Young kids who were exposed to Bisphenol A (BPA) before birth are more likely than others to have a wheeze before age five, according to a new study that found no connection to BPA exposure after birth.

Many plastic and aluminum consumer products contain BPA, and most Americans have detectable BPA concentrations in their urine, the authors write. Some studies have suggested that exposure to the chemical may contribute to the development of asthma.

Animal studies are still going on to clarify the association between BPA and lung function, said lead author Dr. Adam J. Spanier of the pediatrics department at the University of Maryland School of Medicine in Baltimore.

In 2012, the U.S. Food and Drug Administration banned BPA from baby bottles, but said there was not enough evidence for a more widespread ban.

Researchers began by testing urine samples from nearly 400 expectant mothers in the Cincinnati, Ohio area at 16 and 26 weeks into their pregnancies.

After the children were born, the researchers asked parents every six months for the next five years if the child had wheezing in his or her chest, and at ages four and five tested how much air the children could exhale during a forced breath at age.

Researchers also collected urine samples from the children annually.

The higher the BPA concentration in the mother’s urine during pregnancy, the lower the child’s lung function tended to be at age four, the researchers found. There was no association with lung function at age five.

For wheezing, the mother’s BPA concentrations at 16 weeks’ gestation was linked to the child’s risk of persistent wheeze.

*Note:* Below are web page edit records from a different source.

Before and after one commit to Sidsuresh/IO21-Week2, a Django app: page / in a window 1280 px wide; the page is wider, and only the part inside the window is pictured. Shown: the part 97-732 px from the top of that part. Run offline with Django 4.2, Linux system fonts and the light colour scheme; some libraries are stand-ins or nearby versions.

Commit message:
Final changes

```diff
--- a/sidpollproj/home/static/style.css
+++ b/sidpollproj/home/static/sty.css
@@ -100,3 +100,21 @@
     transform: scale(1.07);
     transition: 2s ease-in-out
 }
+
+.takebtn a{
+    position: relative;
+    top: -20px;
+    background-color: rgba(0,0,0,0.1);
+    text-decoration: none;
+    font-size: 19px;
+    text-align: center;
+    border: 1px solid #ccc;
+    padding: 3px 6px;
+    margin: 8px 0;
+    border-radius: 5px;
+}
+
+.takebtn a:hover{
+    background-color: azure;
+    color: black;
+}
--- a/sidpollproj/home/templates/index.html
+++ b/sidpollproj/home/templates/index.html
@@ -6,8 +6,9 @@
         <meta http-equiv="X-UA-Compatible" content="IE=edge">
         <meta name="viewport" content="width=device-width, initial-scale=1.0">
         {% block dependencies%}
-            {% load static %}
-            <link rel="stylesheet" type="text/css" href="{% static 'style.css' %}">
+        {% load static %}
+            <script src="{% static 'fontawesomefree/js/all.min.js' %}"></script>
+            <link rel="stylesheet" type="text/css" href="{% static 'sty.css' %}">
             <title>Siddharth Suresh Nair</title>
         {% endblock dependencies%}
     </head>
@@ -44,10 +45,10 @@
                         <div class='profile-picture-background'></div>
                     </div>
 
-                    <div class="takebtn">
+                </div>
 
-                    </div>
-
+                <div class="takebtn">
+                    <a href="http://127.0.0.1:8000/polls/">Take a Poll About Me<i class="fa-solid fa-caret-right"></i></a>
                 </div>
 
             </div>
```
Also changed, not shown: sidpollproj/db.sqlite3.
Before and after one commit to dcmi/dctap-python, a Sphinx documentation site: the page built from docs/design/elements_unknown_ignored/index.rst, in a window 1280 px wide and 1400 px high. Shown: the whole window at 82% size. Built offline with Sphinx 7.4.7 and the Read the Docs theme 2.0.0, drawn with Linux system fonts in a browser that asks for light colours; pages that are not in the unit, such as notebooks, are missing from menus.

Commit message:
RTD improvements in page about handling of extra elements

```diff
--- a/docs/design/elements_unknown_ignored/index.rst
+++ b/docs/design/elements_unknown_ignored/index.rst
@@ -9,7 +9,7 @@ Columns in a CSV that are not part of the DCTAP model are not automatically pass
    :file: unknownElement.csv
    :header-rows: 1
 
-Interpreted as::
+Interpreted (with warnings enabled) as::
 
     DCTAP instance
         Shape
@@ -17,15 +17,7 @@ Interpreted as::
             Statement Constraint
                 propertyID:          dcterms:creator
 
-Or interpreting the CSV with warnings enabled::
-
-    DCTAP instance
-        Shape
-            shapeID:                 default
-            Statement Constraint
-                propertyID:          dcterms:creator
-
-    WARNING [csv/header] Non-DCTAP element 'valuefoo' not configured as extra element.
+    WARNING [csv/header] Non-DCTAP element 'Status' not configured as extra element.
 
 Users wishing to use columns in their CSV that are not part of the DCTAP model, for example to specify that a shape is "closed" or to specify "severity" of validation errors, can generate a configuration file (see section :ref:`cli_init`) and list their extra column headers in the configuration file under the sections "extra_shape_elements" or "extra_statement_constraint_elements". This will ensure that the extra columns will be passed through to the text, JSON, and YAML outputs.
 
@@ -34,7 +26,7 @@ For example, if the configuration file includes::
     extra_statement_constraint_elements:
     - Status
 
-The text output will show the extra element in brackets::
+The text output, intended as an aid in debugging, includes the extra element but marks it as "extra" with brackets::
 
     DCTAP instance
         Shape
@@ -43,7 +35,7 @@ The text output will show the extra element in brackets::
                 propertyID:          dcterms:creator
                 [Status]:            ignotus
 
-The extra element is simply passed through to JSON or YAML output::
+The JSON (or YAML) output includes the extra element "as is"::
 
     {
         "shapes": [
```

The level of BPA in the children’s urine was not related to their own wheeze or lung capacity.

The results suggest a relationship between the exposure to BPA during early pregnancy and the likelihood of developing early wheeze, said Dr. Randall M. Goldblum, director of the Child Health Research Center Lab and Children’s Asthma Program at the University of Texas Medical Branch in Galveston.

He was not involved in the new study.

“It is difficult to say if this is the cause, because the development of asthma is complex and includes genetic predisposition as well as environmental exposures like the one documented,” he told Reuters Health by email.

If children get over their early wheeze by age five there is a good chance they will not have it again later in life, he noted.

“Some of the children will have asthma and they will continue to have wheezing episodes,” Goldblum’s colleague Dr. Terumi Midoro-Horiuti added.

While not all children who wheeze before age five go on to develop asthma or long term lung problems, the results demonstrate that the children with higher prenatal BPA exposure were more likely to be in the category of wheeze that persists, he told Reuters Health by email.

“I would advise pregnant women (and women of child bearing age) to avoid BPA sources such as canned foods,” Spanier said. “Unfortunately, the actions we take as consumers are limited, and ultimately the resolution might be at a regulatory level to help minimize our exposures.”